→ What needs to be done: The answer should consist of every line of the material, repeated verbatim.

→ Data to examine:
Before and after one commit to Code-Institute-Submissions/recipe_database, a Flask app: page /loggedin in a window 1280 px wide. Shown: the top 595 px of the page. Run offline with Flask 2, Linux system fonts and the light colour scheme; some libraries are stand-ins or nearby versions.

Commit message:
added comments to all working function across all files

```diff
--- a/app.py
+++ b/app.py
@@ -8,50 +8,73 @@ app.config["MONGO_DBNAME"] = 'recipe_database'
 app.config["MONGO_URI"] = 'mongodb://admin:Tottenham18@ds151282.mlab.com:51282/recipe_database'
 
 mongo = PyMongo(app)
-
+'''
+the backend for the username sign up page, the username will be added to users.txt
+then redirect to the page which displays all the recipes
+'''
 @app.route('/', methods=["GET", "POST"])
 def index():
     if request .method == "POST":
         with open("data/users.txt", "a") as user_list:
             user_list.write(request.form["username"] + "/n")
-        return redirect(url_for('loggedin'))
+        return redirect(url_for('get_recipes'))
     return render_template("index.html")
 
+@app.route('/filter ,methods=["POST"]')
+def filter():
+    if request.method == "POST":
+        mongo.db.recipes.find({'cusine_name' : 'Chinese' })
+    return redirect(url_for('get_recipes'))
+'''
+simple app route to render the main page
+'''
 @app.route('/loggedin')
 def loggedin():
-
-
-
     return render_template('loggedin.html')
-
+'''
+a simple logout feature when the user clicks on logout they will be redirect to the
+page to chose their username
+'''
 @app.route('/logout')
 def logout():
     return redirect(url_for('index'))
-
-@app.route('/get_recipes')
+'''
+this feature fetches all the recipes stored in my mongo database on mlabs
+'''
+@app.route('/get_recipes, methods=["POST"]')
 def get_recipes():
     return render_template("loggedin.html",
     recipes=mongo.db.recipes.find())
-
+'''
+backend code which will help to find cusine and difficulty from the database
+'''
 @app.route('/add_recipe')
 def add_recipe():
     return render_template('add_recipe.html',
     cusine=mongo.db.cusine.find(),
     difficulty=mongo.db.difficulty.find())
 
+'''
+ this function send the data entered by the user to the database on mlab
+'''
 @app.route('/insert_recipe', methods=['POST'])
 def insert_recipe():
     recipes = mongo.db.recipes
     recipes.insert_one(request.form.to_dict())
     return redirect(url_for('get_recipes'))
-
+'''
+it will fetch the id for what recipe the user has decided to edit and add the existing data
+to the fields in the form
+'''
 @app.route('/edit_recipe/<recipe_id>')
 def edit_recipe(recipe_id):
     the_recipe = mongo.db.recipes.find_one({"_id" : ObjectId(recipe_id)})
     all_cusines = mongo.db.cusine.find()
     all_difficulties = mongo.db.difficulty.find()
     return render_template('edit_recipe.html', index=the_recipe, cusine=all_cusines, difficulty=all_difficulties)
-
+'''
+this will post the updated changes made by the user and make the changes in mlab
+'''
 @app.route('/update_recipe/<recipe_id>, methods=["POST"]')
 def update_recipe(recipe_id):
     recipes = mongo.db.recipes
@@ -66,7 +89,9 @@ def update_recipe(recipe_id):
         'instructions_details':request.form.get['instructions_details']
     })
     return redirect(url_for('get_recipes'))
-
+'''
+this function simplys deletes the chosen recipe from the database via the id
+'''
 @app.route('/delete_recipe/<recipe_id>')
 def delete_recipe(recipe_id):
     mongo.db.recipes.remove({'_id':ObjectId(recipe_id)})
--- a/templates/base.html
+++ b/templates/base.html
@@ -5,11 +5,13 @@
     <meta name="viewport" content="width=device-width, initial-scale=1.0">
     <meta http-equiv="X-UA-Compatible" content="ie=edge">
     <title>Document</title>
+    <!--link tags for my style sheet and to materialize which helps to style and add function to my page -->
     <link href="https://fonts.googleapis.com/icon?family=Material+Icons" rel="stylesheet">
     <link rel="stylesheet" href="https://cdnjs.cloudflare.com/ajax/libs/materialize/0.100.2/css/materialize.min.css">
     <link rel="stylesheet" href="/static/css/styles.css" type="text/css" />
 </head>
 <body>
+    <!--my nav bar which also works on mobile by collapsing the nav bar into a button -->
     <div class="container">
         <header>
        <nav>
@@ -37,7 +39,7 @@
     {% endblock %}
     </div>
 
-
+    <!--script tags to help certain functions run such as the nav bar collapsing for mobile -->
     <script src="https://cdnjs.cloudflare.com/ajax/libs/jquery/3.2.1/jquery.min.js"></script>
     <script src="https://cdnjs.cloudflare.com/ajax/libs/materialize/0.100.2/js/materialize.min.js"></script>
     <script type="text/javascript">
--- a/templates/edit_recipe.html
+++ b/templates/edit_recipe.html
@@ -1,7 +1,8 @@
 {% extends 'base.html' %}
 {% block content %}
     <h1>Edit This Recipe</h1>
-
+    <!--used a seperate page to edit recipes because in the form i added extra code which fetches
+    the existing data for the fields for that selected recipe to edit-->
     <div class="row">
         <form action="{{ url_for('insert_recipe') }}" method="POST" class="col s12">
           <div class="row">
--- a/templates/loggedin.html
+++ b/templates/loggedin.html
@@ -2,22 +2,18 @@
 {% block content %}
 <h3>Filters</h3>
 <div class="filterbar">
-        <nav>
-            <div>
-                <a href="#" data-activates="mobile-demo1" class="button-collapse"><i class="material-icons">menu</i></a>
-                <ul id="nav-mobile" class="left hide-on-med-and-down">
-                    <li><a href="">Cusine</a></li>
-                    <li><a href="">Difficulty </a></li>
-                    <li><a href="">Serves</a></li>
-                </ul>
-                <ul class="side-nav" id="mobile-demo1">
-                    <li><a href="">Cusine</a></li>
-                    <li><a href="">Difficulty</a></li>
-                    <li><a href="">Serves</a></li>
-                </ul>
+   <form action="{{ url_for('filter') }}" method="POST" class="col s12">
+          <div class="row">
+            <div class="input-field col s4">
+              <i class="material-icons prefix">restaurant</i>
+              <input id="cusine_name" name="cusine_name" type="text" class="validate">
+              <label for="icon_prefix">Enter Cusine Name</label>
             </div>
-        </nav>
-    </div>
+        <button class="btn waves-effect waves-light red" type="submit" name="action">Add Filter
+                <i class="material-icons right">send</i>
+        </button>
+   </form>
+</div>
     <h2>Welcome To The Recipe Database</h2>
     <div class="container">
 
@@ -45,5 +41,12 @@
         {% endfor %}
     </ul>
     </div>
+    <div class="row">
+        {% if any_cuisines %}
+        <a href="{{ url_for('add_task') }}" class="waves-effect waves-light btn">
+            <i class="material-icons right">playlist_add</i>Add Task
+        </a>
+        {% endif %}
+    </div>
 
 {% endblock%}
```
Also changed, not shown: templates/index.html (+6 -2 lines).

→ Answer to this exercise:
Before and after one commit to Code-Institute-Submissions/recipe_database, a Flask app: page /loggedin in a window 1280 px wide. Shown: the top 595 px of the page. Run offline with Flask 2, Linux system fonts and the light colour scheme; some libraries are stand-ins or nearby versions.

Commit message:
added comments to all working function across all files

```diff
--- a/app.py
+++ b/app.py
@@ -8,50 +8,73 @@ app.config["MONGO_DBNAME"] = 'recipe_database'
 app.config["MONGO_URI"] = 'mongodb://admin:Tottenham18@ds151282.mlab.com:51282/recipe_database'
 
 mongo = PyMongo(app)
-
+'''
+the backend for the username sign up page, the username will be added to users.txt
+then redirect to the page which displays all the recipes
+'''
 @app.route('/', methods=["GET", "POST"])
 def index():
     if request .method == "POST":
         with open("data/users.txt", "a") as user_list:
             user_list.write(request.form["username"] + "/n")
-        return redirect(url_for('loggedin'))
+        return redirect(url_for('get_recipes'))
     return render_template("index.html")
 
+@app.route('/filter ,methods=["POST"]')
+def filter():
+    if request.method == "POST":
+        mongo.db.recipes.find({'cusine_name' : 'Chinese' })
+    return redirect(url_for('get_recipes'))
+'''
+simple app route to render the main page
+'''
 @app.route('/loggedin')
 def loggedin():
-
-
-
     return render_template('loggedin.html')
-
+'''
+a simple logout feature when the user clicks on logout they will be redirect to the
+page to chose their username
+'''
 @app.route('/logout')
 def logout():
     return redirect(url_for('index'))
-
-@app.route('/get_recipes')
+'''
+this feature fetches all the recipes stored in my mongo database on mlabs
+'''
+@app.route('/get_recipes, methods=["POST"]')
 def get_recipes():
     return render_template("loggedin.html",
     recipes=mongo.db.recipes.find())
-
+'''
+backend code which will help to find cusine and difficulty from the database
+'''
 @app.route('/add_recipe')
 def add_recipe():
     return render_template('add_recipe.html',
     cusine=mongo.db.cusine.find(),
     difficulty=mongo.db.difficulty.find())
 
+'''
+ this function send the data entered by the user to the database on mlab
+'''
 @app.route('/insert_recipe', methods=['POST'])
 def insert_recipe():
     recipes = mongo.db.recipes
     recipes.insert_one(request.form.to_dict())
     return redirect(url_for('get_recipes'))
-
+'''
+it will fetch the id for what recipe the user has decided to edit and add the existing data
+to the fields in the form
+'''
 @app.route('/edit_recipe/<recipe_id>')
 def edit_recipe(recipe_id):
     the_recipe = mongo.db.recipes.find_one({"_id" : ObjectId(recipe_id)})
     all_cusines = mongo.db.cusine.find()
     all_difficulties = mongo.db.difficulty.find()
     return render_template('edit_recipe.html', index=the_recipe, cusine=all_cusines, difficulty=all_difficulties)
-
+'''
+this will post the updated changes made by the user and make the changes in mlab
+'''
 @app.route('/update_recipe/<recipe_id>, methods=["POST"]')
 def update_recipe(recipe_id):
     recipes = mongo.db.recipes
@@ -66,7 +89,9 @@ def update_recipe(recipe_id):
         'instructions_details':request.form.get['instructions_details']
     })
     return redirect(url_for('get_recipes'))
-
+'''
+this function simplys deletes the chosen recipe from the database via the id
+'''
 @app.route('/delete_recipe/<recipe_id>')
 def delete_recipe(recipe_id):
     mongo.db.recipes.remove({'_id':ObjectId(recipe_id)})
--- a/templates/base.html
+++ b/templates/base.html
@@ -5,11 +5,13 @@
     <meta name="viewport" content="width=device-width, initial-scale=1.0">
     <meta http-equiv="X-UA-Compatible" content="ie=edge">
     <title>Document</title>
+    <!--link tags for my style sheet and to materialize which helps to style and add function to my page -->
     <link href="https://fonts.googleapis.com/icon?family=Material+Icons" rel="stylesheet">
     <link rel="stylesheet" href="https://cdnjs.cloudflare.com/ajax/libs/materialize/0.100.2/css/materialize.min.css">
     <link rel="stylesheet" href="/static/css/styles.css" type="text/css" />
 </head>
 <body>
+    <!--my nav bar which also works on mobile by collapsing the nav bar into a button -->
     <div class="container">
         <header>
        <nav>
@@ -37,7 +39,7 @@
     {% endblock %}
     </div>
 
-
+    <!--script tags to help certain functions run such as the nav bar collapsing for mobile -->
     <script src="https://cdnjs.cloudflare.com/ajax/libs/jquery/3.2.1/jquery.min.js"></script>
     <script src="https://cdnjs.cloudflare.com/ajax/libs/materialize/0.100.2/js/materialize.min.js"></script>
     <script type="text/javascript">
--- a/templates/edit_recipe.html
+++ b/templates/edit_recipe.html
@@ -1,7 +1,8 @@
 {% extends 'base.html' %}
 {% block content %}
     <h1>Edit This Recipe</h1>
-
+    <!--used a seperate page to edit recipes because in the form i added extra code which fetches
+    the existing data for the fields for that selected recipe to edit-->
     <div class="row">
         <form action="{{ url_for('insert_recipe') }}" method="POST" class="col s12">
           <div class="row">
--- a/templates/loggedin.html
+++ b/templates/loggedin.html
@@ -2,22 +2,18 @@
 {% block content %}
 <h3>Filters</h3>
 <div class="filterbar">
-        <nav>
-            <div>
-                <a href="#" data-activates="mobile-demo1" class="button-collapse"><i class="material-icons">menu</i></a>
-                <ul id="nav-mobile" class="left hide-on-med-and-down">
-                    <li><a href="">Cusine</a></li>
-                    <li><a href="">Difficulty </a></li>
-                    <li><a href="">Serves</a></li>
-                </ul>
-                <ul class="side-nav" id="mobile-demo1">
-                    <li><a href="">Cusine</a></li>
-                    <li><a href="">Difficulty</a></li>
-                    <li><a href="">Serves</a></li>
-                </ul>
+   <form action="{{ url_for('filter') }}" method="POST" class="col s12">
+          <div class="row">
+            <div class="input-field col s4">
+              <i class="material-icons prefix">restaurant</i>
+              <input id="cusine_name" name="cusine_name" type="text" class="validate">
+              <label for="icon_prefix">Enter Cusine Name</label>
             </div>
-        </nav>
-    </div>
+        <button class="btn waves-effect waves-light red" type="submit" name="action">Add Filter
+                <i class="material-icons right">send</i>
+        </button>
+   </form>
+</div>
     <h2>Welcome To The Recipe Database</h2>
     <div class="container">
 
@@ -45,5 +41,12 @@
         {% endfor %}
     </ul>
     </div>
+    <div class="row">
+        {% if any_cuisines %}
+        <a href="{{ url_for('add_task') }}" class="waves-effect waves-light btn">
+            <i class="material-icons right">playlist_add</i>Add Task
+        </a>
+        {% endif %}
+    </div>
 
 {% endblock%}
```
Also changed, not shown: templates/index.html (+6 -2 lines).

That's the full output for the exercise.